No one asks. Even the food processing industry or for that matter the very agriculture ministry, Krishi Bhavan, which is in charge of the various agriculture marketing activities, don’t seem to be very much bothered about doing anything about initiating new innovative solutions to farm marketing.
So, all the private sector efforts to change the agriculture development paradigm has not taken off for the simple reason, the government is tightly controlling the sector, bureaucrats wont allow any new changes and there are so many vested interests in the agriculture sector. ICAR to private experts, high profile talkers, the so-called economic experts are all also experts in agriculture policy. We Indians don’t have any sense of shame or modesty when it comes to giving advice at government expenses! That is why we have too many ex-bureaucrats turned experts crowding the New Delhi power corridor!
Now, as for the McKinsey report, it says that organised retail would help the farmers directly sell their products and that is perhaps the next best revolution that can take place in agriculture and enable farmers to free themselves from the various agriculture marketing committee regulations.
Farmers freedoms would come only if the private sector organised retails takes off in a big way.
So, we welcome the McKinsey report’s findings and also endorse their analysis and future projections.
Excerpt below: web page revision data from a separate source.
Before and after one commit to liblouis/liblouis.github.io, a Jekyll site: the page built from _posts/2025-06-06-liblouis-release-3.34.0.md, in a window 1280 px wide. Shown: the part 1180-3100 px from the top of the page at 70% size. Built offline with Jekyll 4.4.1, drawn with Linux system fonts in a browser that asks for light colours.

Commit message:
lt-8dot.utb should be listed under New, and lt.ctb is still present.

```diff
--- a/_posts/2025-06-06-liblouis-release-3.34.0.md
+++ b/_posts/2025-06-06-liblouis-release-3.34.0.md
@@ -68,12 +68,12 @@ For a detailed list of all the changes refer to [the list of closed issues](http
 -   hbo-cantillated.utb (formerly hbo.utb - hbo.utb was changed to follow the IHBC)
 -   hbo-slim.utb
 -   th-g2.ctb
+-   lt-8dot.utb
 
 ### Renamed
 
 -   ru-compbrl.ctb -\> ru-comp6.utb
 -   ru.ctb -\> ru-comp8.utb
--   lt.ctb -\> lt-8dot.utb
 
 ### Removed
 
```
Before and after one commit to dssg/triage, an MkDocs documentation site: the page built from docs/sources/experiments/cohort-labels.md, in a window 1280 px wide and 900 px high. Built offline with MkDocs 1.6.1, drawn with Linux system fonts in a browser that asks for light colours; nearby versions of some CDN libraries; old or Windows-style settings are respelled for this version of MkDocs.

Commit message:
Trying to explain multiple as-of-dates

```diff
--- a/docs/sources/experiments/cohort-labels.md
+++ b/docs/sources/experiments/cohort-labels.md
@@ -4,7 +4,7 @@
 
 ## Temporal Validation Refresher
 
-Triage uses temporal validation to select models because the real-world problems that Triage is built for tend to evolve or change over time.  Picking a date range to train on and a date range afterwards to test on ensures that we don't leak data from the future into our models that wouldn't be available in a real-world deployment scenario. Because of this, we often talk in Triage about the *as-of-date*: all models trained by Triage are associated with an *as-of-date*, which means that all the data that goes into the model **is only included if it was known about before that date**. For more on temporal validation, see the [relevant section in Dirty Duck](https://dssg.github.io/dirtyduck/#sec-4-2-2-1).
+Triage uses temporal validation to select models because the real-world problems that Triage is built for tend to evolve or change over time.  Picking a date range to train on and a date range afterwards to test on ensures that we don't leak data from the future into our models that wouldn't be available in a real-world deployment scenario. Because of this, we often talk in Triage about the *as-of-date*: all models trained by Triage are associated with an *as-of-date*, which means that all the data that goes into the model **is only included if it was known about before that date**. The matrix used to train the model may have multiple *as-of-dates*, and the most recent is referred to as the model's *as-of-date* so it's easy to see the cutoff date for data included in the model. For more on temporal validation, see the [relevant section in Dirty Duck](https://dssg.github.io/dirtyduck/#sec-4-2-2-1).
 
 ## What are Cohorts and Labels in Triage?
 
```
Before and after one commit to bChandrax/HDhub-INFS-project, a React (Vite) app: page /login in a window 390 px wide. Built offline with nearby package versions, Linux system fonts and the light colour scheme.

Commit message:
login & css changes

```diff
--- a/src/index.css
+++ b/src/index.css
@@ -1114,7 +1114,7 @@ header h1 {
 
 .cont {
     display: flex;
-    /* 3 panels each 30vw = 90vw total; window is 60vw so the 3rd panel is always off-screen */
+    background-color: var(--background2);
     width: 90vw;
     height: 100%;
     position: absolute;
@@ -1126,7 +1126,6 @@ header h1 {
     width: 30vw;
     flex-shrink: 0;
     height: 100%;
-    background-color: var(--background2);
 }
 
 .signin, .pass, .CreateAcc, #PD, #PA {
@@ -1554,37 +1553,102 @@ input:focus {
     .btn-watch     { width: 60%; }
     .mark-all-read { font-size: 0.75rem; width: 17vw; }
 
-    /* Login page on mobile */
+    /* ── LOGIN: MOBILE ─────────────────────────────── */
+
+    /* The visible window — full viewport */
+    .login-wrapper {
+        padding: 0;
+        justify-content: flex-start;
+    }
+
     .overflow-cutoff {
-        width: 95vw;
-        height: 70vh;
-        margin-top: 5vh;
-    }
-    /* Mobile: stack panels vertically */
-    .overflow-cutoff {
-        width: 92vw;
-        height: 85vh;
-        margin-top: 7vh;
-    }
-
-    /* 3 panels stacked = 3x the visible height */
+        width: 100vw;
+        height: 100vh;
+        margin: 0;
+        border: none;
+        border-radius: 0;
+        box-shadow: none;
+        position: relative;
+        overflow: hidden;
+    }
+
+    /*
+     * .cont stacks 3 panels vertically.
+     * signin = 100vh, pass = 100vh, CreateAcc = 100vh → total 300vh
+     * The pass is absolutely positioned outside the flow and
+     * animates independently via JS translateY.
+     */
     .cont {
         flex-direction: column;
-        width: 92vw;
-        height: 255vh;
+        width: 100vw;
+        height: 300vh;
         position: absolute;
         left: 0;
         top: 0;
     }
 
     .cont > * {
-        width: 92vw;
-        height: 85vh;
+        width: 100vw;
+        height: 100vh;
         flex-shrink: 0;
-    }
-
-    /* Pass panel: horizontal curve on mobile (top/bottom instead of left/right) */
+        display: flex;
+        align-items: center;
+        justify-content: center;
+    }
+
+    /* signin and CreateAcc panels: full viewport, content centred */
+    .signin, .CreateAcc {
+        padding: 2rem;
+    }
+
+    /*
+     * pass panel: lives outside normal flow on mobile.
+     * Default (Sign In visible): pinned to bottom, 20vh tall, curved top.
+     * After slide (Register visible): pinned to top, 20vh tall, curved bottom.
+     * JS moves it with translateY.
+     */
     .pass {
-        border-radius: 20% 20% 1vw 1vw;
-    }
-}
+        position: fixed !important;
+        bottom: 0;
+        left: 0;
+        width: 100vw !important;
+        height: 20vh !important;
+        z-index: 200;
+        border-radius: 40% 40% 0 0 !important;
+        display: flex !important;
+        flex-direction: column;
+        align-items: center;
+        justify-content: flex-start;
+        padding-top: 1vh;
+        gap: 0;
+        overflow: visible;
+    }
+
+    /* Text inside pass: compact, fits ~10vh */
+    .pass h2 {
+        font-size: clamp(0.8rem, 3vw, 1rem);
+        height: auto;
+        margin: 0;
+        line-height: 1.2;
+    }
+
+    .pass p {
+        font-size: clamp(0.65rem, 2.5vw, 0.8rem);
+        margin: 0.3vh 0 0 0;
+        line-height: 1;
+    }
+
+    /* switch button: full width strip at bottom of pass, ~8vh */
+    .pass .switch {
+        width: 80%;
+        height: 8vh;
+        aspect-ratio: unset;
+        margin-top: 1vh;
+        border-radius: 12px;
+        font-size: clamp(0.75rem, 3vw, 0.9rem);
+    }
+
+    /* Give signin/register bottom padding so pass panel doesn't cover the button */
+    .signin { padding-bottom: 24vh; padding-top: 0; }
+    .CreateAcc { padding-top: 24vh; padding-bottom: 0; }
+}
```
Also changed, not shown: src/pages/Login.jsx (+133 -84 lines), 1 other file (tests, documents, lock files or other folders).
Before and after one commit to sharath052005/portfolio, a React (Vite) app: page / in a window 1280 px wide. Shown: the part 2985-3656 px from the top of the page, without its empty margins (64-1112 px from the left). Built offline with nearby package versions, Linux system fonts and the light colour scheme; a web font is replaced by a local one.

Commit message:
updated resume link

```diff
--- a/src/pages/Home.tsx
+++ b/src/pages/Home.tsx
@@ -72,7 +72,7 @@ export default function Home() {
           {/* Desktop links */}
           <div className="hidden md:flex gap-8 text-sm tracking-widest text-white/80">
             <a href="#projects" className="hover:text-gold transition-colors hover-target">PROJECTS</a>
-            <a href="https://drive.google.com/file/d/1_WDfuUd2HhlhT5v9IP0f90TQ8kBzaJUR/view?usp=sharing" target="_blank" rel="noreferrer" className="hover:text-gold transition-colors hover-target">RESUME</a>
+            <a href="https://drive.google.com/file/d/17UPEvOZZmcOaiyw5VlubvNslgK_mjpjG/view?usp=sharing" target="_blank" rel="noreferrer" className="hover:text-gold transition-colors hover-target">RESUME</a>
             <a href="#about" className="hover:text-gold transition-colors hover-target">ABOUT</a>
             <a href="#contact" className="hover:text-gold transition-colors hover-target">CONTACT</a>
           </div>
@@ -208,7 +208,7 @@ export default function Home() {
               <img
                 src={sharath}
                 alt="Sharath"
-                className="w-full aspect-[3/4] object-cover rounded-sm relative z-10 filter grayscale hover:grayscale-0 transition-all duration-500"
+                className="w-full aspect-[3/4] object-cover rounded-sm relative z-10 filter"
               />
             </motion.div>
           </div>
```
So many other findings are interesting. One, of the current 204 million households in India that only 13 millions is having the incomes that could patronise the organised retail. Still this itself is a big number and it would only grow further.
The report, titled, “The Great Indian Bazaar: Organised Retail comes of age in India” comes with many insights to make the Indian one uniquely suited to the Indian ethos and ethnic preferences and sensitivities. These are all fine suggestions and worth a study in some depth.
We fully endorse the McKinsey report on the retail segment and how it would only strengthen the farmers negotiating powers to sell directly to big retail companies and also would help to eliminate the middle men and the large scale corruption in the official and unofficial elements that are now entrenched strongly.